Career stretched over five decades
Koko Taylor, a sharecropper’s daughter whose regal bearing and powerful voice earned her the sobriquet “Queen of the Blues,” died June 3 in Chicago after complications from surgery. She was 80.
Taylor’s career stretched more than five decades.
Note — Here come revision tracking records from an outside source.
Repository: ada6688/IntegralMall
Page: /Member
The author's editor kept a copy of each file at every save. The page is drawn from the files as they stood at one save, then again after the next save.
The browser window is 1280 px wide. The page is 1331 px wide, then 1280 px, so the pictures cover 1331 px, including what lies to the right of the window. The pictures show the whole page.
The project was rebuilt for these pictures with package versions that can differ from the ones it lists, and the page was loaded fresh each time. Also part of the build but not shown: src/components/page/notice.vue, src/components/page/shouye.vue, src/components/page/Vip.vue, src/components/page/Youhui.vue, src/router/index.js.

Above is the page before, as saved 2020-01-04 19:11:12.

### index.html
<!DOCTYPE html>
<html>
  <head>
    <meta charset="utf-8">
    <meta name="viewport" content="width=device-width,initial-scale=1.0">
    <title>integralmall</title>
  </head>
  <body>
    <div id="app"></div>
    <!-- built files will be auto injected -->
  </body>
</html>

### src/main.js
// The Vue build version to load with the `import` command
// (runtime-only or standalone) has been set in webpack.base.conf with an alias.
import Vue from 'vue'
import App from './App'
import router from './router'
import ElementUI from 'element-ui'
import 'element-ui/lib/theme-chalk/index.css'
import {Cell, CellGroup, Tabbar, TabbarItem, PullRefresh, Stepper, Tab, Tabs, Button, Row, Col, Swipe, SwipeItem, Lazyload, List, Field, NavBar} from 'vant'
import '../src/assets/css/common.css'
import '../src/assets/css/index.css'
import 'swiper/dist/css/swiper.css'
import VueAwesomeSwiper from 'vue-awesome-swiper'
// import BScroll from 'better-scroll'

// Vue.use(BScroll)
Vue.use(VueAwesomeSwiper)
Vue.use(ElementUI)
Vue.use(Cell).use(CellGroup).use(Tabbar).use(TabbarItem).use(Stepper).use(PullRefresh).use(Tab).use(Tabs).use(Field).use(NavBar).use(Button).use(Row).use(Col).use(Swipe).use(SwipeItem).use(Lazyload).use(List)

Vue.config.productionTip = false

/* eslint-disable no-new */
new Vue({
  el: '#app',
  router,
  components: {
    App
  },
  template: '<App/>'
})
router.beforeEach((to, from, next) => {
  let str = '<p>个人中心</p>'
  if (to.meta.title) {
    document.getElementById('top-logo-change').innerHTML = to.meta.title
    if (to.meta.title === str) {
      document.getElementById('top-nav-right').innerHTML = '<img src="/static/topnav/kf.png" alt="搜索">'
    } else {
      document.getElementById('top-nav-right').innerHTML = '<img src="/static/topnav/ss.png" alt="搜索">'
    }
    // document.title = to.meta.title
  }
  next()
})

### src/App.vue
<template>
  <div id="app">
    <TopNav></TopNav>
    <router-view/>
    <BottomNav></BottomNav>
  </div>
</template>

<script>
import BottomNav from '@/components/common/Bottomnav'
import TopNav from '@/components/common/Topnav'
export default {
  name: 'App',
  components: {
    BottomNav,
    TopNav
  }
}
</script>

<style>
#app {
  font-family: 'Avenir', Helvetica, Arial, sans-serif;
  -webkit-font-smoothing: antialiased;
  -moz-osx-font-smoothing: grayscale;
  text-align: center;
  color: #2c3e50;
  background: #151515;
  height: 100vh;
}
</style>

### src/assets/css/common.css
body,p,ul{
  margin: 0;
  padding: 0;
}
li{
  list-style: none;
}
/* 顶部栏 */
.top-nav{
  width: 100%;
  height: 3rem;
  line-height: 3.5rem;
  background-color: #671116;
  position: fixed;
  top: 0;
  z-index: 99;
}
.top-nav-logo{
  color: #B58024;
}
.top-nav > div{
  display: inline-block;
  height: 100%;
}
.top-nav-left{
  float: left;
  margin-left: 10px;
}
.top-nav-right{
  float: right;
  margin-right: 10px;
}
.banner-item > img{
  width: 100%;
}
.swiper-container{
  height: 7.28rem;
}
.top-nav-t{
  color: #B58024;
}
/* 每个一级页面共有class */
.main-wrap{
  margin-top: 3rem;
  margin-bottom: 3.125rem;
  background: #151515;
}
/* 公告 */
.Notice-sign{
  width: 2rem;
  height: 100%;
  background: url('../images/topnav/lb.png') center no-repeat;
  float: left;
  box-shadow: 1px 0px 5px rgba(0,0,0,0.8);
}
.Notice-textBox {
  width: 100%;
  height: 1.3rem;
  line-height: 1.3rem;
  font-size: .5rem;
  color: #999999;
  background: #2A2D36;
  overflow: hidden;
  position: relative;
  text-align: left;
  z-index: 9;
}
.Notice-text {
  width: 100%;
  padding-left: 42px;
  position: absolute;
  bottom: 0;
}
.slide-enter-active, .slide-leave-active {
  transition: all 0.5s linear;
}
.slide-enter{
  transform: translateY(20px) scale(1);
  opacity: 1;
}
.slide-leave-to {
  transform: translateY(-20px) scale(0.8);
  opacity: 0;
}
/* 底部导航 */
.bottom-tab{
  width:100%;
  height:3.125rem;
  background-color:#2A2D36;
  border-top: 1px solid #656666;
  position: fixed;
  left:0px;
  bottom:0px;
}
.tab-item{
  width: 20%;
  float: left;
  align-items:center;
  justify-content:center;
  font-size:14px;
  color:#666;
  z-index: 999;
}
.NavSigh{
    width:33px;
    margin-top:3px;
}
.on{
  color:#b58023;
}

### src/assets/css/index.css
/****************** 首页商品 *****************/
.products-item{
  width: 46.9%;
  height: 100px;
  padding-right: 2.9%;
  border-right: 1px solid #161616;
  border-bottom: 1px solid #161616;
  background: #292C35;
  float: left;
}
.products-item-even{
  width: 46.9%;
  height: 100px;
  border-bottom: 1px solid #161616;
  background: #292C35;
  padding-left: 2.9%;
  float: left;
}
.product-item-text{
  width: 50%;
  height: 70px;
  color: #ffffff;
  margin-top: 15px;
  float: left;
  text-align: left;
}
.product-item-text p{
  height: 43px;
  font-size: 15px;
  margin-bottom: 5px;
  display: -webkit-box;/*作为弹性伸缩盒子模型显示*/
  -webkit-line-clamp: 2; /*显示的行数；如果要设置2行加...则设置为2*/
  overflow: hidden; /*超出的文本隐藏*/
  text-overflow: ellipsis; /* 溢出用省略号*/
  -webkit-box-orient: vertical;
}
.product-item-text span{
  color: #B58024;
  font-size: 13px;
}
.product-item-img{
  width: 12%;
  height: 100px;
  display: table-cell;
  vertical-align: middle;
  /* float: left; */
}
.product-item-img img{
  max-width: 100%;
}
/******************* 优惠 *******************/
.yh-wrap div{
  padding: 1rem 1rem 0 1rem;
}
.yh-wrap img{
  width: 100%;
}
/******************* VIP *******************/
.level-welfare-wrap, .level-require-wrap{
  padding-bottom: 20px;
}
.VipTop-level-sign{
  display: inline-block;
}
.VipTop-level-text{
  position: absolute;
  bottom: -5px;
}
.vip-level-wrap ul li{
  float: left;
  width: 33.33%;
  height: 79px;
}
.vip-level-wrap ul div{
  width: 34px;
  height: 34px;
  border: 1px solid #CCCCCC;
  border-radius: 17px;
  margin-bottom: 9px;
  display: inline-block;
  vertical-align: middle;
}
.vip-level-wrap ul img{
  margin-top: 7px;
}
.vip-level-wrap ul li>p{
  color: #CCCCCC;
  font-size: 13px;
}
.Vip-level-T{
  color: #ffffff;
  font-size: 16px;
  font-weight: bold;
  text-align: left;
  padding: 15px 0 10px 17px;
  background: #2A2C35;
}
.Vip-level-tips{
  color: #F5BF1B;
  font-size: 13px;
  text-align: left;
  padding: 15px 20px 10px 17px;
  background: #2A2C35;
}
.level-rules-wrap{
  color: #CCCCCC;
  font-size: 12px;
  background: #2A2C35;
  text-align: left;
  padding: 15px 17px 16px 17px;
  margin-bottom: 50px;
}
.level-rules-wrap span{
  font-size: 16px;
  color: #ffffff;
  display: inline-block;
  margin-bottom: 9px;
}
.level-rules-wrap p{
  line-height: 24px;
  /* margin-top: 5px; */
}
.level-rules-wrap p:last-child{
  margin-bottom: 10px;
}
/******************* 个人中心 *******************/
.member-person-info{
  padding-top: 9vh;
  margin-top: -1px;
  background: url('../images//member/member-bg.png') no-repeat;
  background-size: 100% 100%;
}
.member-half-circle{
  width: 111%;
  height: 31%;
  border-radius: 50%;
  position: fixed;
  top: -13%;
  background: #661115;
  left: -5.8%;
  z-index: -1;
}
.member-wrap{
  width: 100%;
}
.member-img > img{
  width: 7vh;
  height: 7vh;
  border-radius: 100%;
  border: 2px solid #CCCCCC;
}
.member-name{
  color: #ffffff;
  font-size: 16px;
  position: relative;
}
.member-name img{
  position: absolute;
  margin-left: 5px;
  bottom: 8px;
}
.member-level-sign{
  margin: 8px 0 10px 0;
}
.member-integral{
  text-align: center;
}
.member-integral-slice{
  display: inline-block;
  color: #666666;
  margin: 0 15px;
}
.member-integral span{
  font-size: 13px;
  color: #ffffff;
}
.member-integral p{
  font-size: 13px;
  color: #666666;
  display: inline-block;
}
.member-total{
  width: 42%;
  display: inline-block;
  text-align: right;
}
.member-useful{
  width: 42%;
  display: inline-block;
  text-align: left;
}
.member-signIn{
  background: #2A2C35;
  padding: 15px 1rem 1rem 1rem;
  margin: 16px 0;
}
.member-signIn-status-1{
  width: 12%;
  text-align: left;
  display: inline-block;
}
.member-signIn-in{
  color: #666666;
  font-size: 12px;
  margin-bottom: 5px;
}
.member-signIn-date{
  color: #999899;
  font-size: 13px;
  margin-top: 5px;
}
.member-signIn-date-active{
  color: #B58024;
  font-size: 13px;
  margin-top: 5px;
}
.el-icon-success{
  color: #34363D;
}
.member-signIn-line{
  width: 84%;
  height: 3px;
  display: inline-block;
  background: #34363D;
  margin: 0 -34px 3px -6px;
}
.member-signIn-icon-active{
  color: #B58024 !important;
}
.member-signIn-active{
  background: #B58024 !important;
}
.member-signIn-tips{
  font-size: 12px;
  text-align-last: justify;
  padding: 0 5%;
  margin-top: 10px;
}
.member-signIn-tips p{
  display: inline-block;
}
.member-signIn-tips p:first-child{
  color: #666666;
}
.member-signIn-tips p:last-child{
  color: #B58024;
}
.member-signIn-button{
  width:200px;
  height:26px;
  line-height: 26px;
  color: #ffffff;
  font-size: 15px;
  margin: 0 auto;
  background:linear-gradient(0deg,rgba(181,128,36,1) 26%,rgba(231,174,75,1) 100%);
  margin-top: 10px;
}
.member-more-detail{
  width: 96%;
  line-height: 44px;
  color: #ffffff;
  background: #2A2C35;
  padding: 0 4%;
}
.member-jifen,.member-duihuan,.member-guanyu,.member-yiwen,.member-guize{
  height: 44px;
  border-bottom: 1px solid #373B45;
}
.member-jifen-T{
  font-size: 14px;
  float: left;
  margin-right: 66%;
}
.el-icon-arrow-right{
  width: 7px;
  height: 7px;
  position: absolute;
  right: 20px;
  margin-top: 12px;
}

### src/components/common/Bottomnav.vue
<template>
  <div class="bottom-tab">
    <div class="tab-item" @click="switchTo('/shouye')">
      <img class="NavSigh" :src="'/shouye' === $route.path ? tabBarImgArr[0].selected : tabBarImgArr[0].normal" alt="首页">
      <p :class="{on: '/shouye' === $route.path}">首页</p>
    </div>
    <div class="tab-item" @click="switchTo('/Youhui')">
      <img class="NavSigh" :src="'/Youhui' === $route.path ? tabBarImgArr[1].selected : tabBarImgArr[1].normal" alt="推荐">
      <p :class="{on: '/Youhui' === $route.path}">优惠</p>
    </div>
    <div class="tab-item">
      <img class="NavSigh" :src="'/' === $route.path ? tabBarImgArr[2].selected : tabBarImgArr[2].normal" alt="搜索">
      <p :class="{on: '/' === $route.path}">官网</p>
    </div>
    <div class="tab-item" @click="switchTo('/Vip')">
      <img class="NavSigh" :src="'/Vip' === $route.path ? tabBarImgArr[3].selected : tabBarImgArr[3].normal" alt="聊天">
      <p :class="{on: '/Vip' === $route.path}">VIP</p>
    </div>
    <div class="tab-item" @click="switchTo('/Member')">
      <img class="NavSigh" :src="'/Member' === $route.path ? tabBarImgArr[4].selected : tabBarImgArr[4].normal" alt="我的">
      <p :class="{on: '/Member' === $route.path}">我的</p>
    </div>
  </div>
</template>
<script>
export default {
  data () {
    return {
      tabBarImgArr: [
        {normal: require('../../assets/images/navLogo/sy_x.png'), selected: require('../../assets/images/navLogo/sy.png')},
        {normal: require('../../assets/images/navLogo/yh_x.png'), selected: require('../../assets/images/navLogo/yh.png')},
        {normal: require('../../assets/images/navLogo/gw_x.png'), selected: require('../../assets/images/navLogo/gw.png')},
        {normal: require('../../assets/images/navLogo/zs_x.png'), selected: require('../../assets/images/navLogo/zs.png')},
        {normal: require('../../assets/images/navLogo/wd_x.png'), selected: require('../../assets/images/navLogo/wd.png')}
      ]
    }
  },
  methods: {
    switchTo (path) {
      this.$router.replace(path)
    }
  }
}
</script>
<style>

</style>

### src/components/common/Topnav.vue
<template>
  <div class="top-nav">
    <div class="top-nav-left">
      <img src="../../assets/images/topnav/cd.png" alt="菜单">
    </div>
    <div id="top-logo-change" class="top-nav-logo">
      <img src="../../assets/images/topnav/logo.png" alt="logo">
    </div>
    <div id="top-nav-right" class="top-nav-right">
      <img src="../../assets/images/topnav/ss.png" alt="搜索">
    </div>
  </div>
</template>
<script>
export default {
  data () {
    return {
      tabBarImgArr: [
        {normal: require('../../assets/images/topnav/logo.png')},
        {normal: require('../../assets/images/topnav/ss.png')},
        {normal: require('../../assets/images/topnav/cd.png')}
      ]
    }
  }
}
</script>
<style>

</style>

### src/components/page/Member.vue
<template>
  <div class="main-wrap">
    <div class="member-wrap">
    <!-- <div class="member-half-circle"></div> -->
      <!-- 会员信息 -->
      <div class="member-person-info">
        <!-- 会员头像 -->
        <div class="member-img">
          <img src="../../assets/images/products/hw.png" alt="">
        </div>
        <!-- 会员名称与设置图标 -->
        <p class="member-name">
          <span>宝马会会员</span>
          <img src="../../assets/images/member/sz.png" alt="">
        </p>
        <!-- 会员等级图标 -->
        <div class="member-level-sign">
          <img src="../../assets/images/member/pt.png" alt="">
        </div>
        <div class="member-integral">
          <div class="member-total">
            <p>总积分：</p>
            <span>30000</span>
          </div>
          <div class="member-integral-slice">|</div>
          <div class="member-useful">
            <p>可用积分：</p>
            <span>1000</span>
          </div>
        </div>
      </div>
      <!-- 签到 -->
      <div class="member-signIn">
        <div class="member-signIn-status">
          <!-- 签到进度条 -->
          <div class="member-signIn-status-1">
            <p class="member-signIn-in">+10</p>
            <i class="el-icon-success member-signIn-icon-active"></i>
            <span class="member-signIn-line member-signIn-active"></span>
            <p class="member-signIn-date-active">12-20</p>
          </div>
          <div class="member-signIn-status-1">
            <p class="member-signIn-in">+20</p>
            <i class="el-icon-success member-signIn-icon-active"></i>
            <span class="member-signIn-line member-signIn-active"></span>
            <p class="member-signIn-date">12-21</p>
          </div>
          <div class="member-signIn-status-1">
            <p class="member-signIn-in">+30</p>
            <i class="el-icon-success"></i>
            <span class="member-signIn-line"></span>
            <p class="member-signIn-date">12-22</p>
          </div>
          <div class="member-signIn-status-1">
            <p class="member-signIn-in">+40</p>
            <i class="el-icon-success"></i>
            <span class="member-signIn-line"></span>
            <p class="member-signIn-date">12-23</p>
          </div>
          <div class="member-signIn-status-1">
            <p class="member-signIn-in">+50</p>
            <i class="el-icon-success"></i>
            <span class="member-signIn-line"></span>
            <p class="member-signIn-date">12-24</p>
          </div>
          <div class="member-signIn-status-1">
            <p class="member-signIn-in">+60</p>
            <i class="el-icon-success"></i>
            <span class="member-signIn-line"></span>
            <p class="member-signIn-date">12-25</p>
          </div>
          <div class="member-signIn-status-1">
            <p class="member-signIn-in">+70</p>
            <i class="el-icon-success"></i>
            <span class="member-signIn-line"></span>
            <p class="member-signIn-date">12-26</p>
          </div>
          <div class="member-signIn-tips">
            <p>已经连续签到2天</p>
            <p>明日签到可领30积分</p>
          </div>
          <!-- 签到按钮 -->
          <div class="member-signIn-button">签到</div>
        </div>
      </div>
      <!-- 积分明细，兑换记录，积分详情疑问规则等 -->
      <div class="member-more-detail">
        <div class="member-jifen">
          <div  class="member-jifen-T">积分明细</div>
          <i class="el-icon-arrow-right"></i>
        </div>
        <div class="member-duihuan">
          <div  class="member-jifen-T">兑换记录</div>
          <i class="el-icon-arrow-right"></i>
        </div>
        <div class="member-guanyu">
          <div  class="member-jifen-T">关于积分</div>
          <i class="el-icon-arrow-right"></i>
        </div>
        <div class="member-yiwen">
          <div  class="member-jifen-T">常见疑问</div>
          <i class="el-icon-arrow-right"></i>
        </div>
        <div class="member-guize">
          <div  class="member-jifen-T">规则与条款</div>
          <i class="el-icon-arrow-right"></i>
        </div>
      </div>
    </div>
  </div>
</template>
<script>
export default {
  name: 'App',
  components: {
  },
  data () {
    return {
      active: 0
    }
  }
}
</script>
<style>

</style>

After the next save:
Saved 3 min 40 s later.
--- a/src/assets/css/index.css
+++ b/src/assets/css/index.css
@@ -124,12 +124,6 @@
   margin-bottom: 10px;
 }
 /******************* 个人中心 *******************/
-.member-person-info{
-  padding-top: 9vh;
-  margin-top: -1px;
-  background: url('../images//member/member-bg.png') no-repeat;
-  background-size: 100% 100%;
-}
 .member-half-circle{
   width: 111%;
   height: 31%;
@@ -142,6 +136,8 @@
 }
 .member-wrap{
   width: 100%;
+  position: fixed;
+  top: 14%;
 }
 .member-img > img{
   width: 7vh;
While she did not have widespread mainstream success, she was revered and beloved by blues aficionados and earned worldwide acclaim for her work, which including the bestselling song “Wang Dang Doodle” and tunes such as “What Kind of Man Is This” and “I Got What It Takes.”
Taylor appeared on national television numerous times, was the subject of a PBS documentary and had a small part in director David Lynch’s “Wild at Heart.”
Taylor was nominated seven times for Grammy Awards and won in 1984. Taylor last performed on May 7 in Memphis at the Blues Music Awards.
Born Cora Walton just outside Memphis, Taylor said her dream to become a blues singer was nurtured in the cotton fields outside her family’s sharecropper shack.
Orphaned at 11, Koko — a nickname she earned because of an early love of chocolate — moved to Chicago at age 18 with her soon-to-be-husband, the late Robert “Pops” Taylor, in search of work.
The break for Taylor came in 1962, when arranger-composer Willie Dixon, impressed by her voice, got her a Chess recording contract and produced several singles (and two albums) for her, including the million-selling 1965 hit, “Wang Dang Doodle,” which she called silly but which launched her recording career.
From Chicago blues clubs, Taylor took her raucous, gritty, good-time blues on the road to blues and jazz festivals around the nation, and into Europe. After the Chess label folded, she signed with Alligator Records.
In most years, she performed at least 100 concerts a year.
In addition to performing, she operated a Chicago nightclub, which closed in November 2001 because her daughter, club manager Joyce Threatt, developed severe asthma and could no longer manage a smoky nightclub.
Survivors include her daughter, husband Hays Harris, grandchildren and great-grandchildren.